* [INFORMATION PROVIDED]:
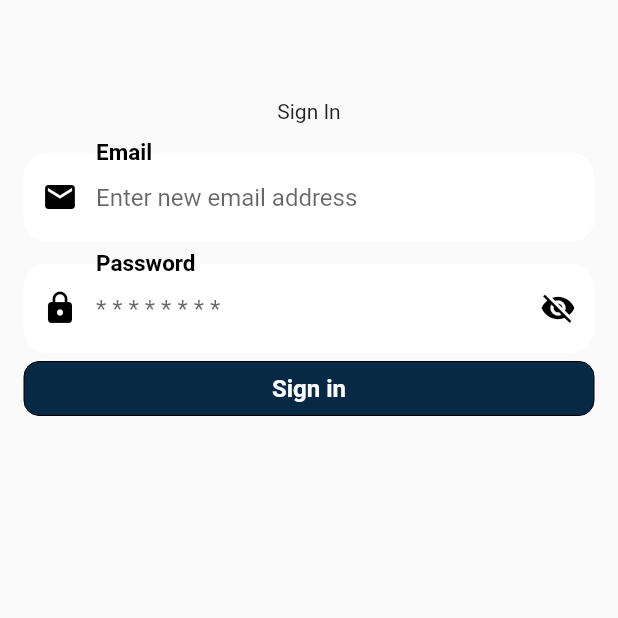
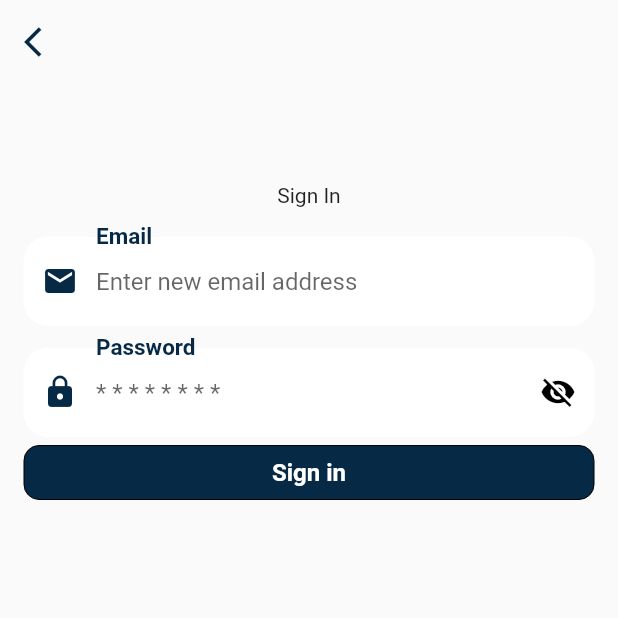
Before and after one commit to yusufabdo20/kick_off, a Flutter app: the screen it shows after launch, after a tap on "Register", on a phone screen of 412 x 824 dp, the top half of it. Run offline on Flutter 3.47's test engine with Material 2 defaults, Android fonts, the light colour scheme and no system bars; our stand-ins replace fluttertoast, shared_preferences; Roboto replaces fonts that are missing (JostBold).

Commit message:
edit primary color

```diff
--- a/lib/components/app_routes.dart
+++ b/lib/components/app_routes.dart
@@ -1,4 +1,5 @@
 import 'package:flutter/material.dart';
+import 'package:kick_off/screens/home_screen.dart';
 
 import '../screens/register_screen.dart';
 import '../screens/signIn_screen.dart';
@@ -6,4 +7,5 @@ import '../screens/signIn_screen.dart';
 Map<String, Widget Function(BuildContext)> appRoutes={
       SignUpScreen.id:(context) => SignUpScreen(),
       SignInScreen.id:(context) => SignInScreen(),
+      HomeScreen.id:(context) => HomeScreen(),
     } ;
--- a/lib/components/components.dart
+++ b/lib/components/components.dart
@@ -12,7 +12,7 @@ Widget buildFormFieldText({
   String? hintText,
   TextInputType? keyboardType,
   IconData? prefixIcon,
-  Color prefixIconColor = Colors.black,
+  Color prefixIconColor = primaryColor,
   String? Function(String?)? validate,
   IconData? suffix,
   Color? suffixColor = Colors.black,
@@ -24,7 +24,7 @@ Widget buildFormFieldText({
   bool isClickable = true,
   Color backgroundOfTextFeild = Colors.white,
   Color notFocusedBorderColor = Colors.white,
-  Color focusedBorderColor = Colors.black,
+  Color focusedBorderColor = primaryColor,
 }) =>
     TextFormField(
         obscureText: isSecure,
@@ -39,7 +39,7 @@ Widget buildFormFieldText({
               fontSize: 20),
           fillColor: backgroundOfTextFeild,
           border: const OutlineInputBorder(
-              // borderSide: BorderSide(width: 3, color: Colors.yellowAccent),
+              borderSide: BorderSide(width: 3, color: Colors.yellowAccent),
               borderRadius: BorderRadius.all(Radius.circular(16))),
           enabledBorder: OutlineInputBorder(
               borderSide: BorderSide(width: 0, color: notFocusedBorderColor),
--- a/lib/main.dart
+++ b/lib/main.dart
@@ -1,6 +1,7 @@
 import 'package:flutter/material.dart';
 
 import 'components/app_routes.dart';
+import 'screens/home_screen.dart';
 import 'screens/register_screen.dart';
 import 'screens/signIn_screen.dart';
 
--- a/lib/screens/home_screen.dart
+++ b/lib/screens/home_screen.dart
@@ -3,8 +3,8 @@ import 'package:flutter/src/widgets/container.dart';
 import 'package:flutter/src/widgets/framework.dart';
 
 class HomeScreen extends StatelessWidget {
-  const HomeScreen({super.key});
-
+   HomeScreen({super.key});
+   static String id ="home screen" ;
   @override
   Widget build(BuildContext context) {
     return Scaffold(
--- a/lib/screens/signIn_screen.dart
+++ b/lib/screens/signIn_screen.dart
@@ -23,6 +23,16 @@ class _SignInScreenState extends State<SignInScreen> {
     return Scaffold(
       resizeToAvoidBottomInset: false,
       // backgroundColor: rgbBahgaPurple1,
+      appBar: AppBar(
+        backgroundColor: Colors.transparent,
+        leading: IconButton(
+            onPressed: () {
+              Navigator.pop(context);
+            },
+            icon: Icon(Icons.arrow_back_ios),
+            color: primaryColor),
+        elevation: 0,
+      ),
       body: SafeArea(
         child: Container(
           child: Column(
```
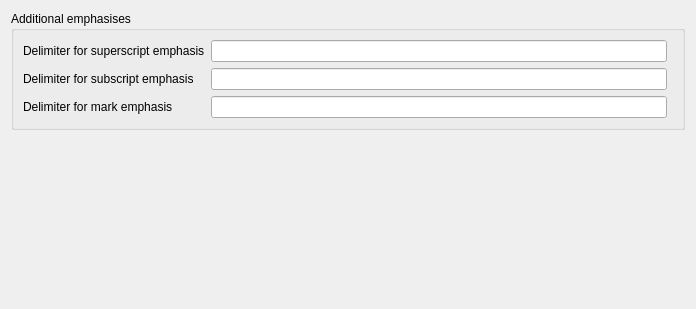
Old version of the form src/shared/plugins_page.ui in the repository igormironchik/markdown-tools.
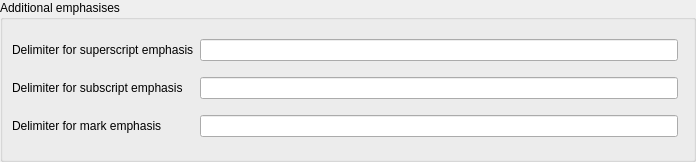
New version of the form. Custom widgets are drawn as their Qt base class.

Diff of the .ui file:
```diff
--- a/src/shared/plugins_page.ui
+++ b/src/shared/plugins_page.ui
@@ -7,13 +7,28 @@
     <x>0</x>
     <y>0</y>
     <width>696</width>
-    <height>309</height>
+    <height>162</height>
    </rect>
   </property>
   <property name="windowTitle">
    <string>Form</string>
   </property>
   <layout class="QVBoxLayout" name="verticalLayout">
+   <property name="spacing">
+    <number>0</number>
+   </property>
+   <property name="leftMargin">
+    <number>0</number>
+   </property>
+   <property name="topMargin">
+    <number>0</number>
+   </property>
+   <property name="rightMargin">
+    <number>0</number>
+   </property>
+   <property name="bottomMargin">
+    <number>0</number>
+   </property>
    <item>
     <widget class="QGroupBox" name="groupBox">
      <property name="title">
@@ -86,19 +101,6 @@
      </layout>
     </widget>
    </item>
-   <item>
-    <spacer name="verticalSpacer">
-     <property name="orientation">
-      <enum>Qt::Orientation::Vertical</enum>
-     </property>
-     <property name="sizeHint" stdset="0">
-      <size>
-       <width>20</width>
-       <height>138</height>
-      </size>
-     </property>
-    </spacer>
-   </item>
   </layout>
  </widget>
  <customwidgets>
```
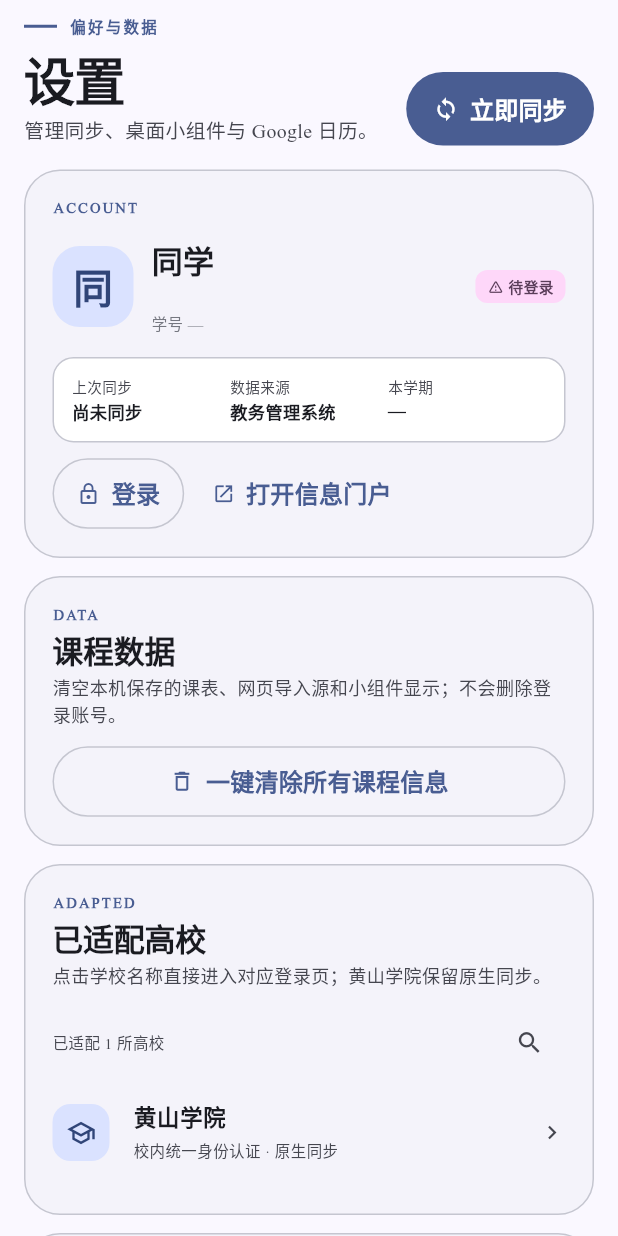
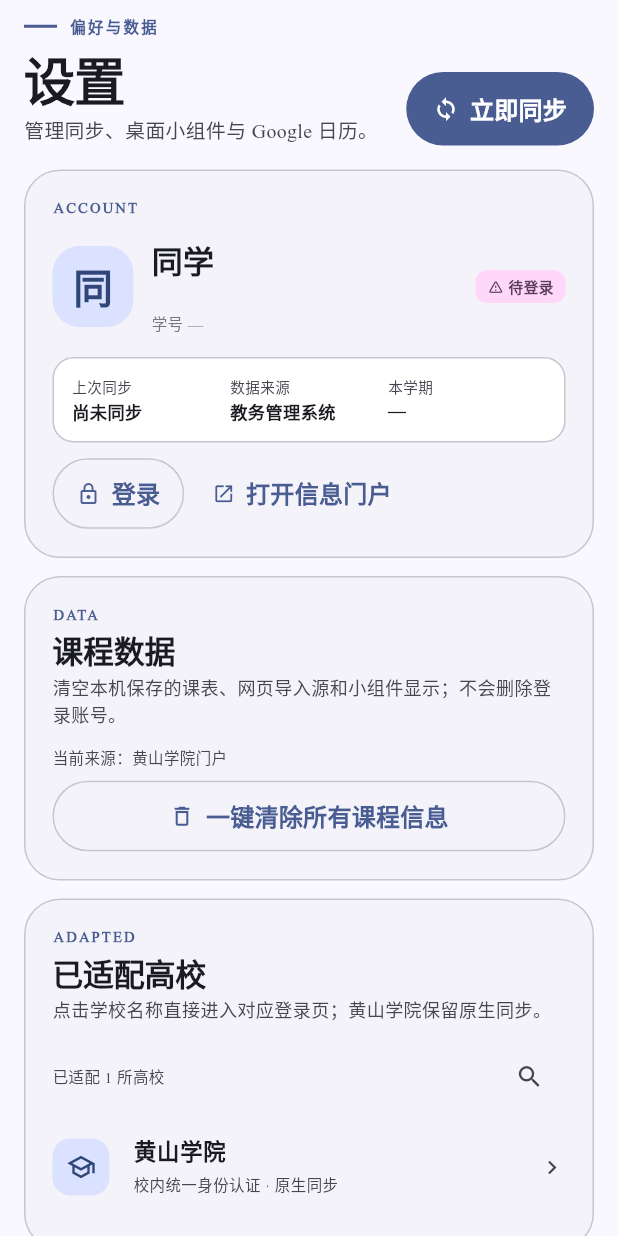
Before and after one commit to chengxixian/course-table, a Flutter app: the SettingsScreen widget shown alone on an empty page, opened directly with empty values, on a phone screen of 412 x 824 dp. Run offline on Flutter 3.47's test engine with Material 3 defaults, Android fonts, the phone set to English and light mode, and no system bars; drawn by our look-alikes of dynamic_color; our stand-ins replace share_plus, shared_preferences, webview_flutter; missing offline and left inert: flutoryx, home_widget, m3e_core, pointycastle, window_manager, workmanager; accounts and stored records are empty; network calls fail; statements that could not run were skipped.

Commit message:
2.0.7 导入校验与原生恢复

```diff
--- a/lib/app_controller.dart
+++ b/lib/app_controller.dart
@@ -187,12 +187,22 @@ class AppController extends ChangeNotifier {
     notifyListeners();
   }
 
+  bool get usingImportedSource => _storage?.sourceMode == 'imported';
+
   Future<void> applyImportedSource(ImportedSource source) async {
     final storage = _storage;
     if (storage == null) return;
+    final host = Uri.tryParse(source.url)?.host ?? '';
+    if (host.contains('hsu.edu.cn')) {
+      throw const ImportException('黄山学院请使用“已适配高校”里的黄山学院入口登录同步，不要从未适配网页导入。');
+    }
     final parsed = ImportedScheduleService.parse(source);
     if (parsed == null) {
       throw ImportException(lastParseError ?? '没有识别到课表，请确认当前页面显示了完整课程表');
+    }
+    final missingRoom = parsed.meetings.where((m) => m.room.trim().isEmpty).length;
+    if (missingRoom > 0) {
+      throw ImportException('识别到 $missingRoom 个上课时段缺少教室，已拒绝导入，避免覆盖原课表。请确认页面显示完整教室后再导入。');
     }
     await storage.saveImportedSource(source);
     schedule = parsed;
--- a/lib/app_meta.dart
+++ b/lib/app_meta.dart
@@ -1,7 +1,7 @@
 class AppMeta {
   static const name = '课程表';
-  static const version = '2.0.6';
-  static const build = 8;
+  static const version = '2.0.7';
+  static const build = 9;
   static const owner = 'chengxixian';
   static const repo = 'course-table';
   static const githubUrl = 'https://github.com/$owner/$repo';
--- a/lib/ui/settings_screen.dart
+++ b/lib/ui/settings_screen.dart
@@ -116,7 +116,18 @@ class SettingsScreen extends StatelessWidget {
           kicker: 'DATA',
           title: '课程数据',
           subtitle: '清空本机保存的课表、网页导入源和小组件显示；不会删除登录账号。',
-          child: SizedBox(
+          child: Column(crossAxisAlignment: CrossAxisAlignment.start, children: [
+            Text(controller.usingImportedSource ? '当前来源：未适配网页导入' : '当前来源：黄山学院门户', style: TextStyle(fontSize: 9, color: scheme.onSurfaceVariant)),
+            const SizedBox(height: 8),
+            if (controller.usingImportedSource) ...[
+              SizedBox(width: double.infinity, child: FilledButton.tonalIcon(
+                onPressed: () async { await controller.useNativeSource(); },
+                icon: const Icon(Icons.restore, size: 17),
+                label: const Text('恢复黄山学院原生课表'),
+              )),
+              const SizedBox(height: 6),
+            ],
+            SizedBox(
               width: double.infinity,
               child: OutlinedButton.icon(
                 onPressed: () => _clearAllCourses(context),
@@ -124,6 +135,7 @@ class SettingsScreen extends StatelessWidget {
                 label: const Text('一键清除所有课程信息'),
               ),
             ),
+          ]),
         ),
         const SizedBox(height: 12),
         SectionCard(
--- a/pubspec.yaml
+++ b/pubspec.yaml
@@ -1,7 +1,7 @@
 name: hsu_schedule
 description: "课程表 · Material 3 课程表与桌面小组件（Android / Windows）"
 publish_to: 'none'
-version: 2.0.6+8
+version: 2.0.7+9
 
 environment:
   sdk: ^3.13.4
```
Also changed, not shown: version.json (+5 -5 lines). Lines whose indentation alone changed are shown as unchanged.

* [TASK DIRECTIONS]:
Number of lines holding "class" in the listing above: work it out and give that number alone.

* [REPLY]:
9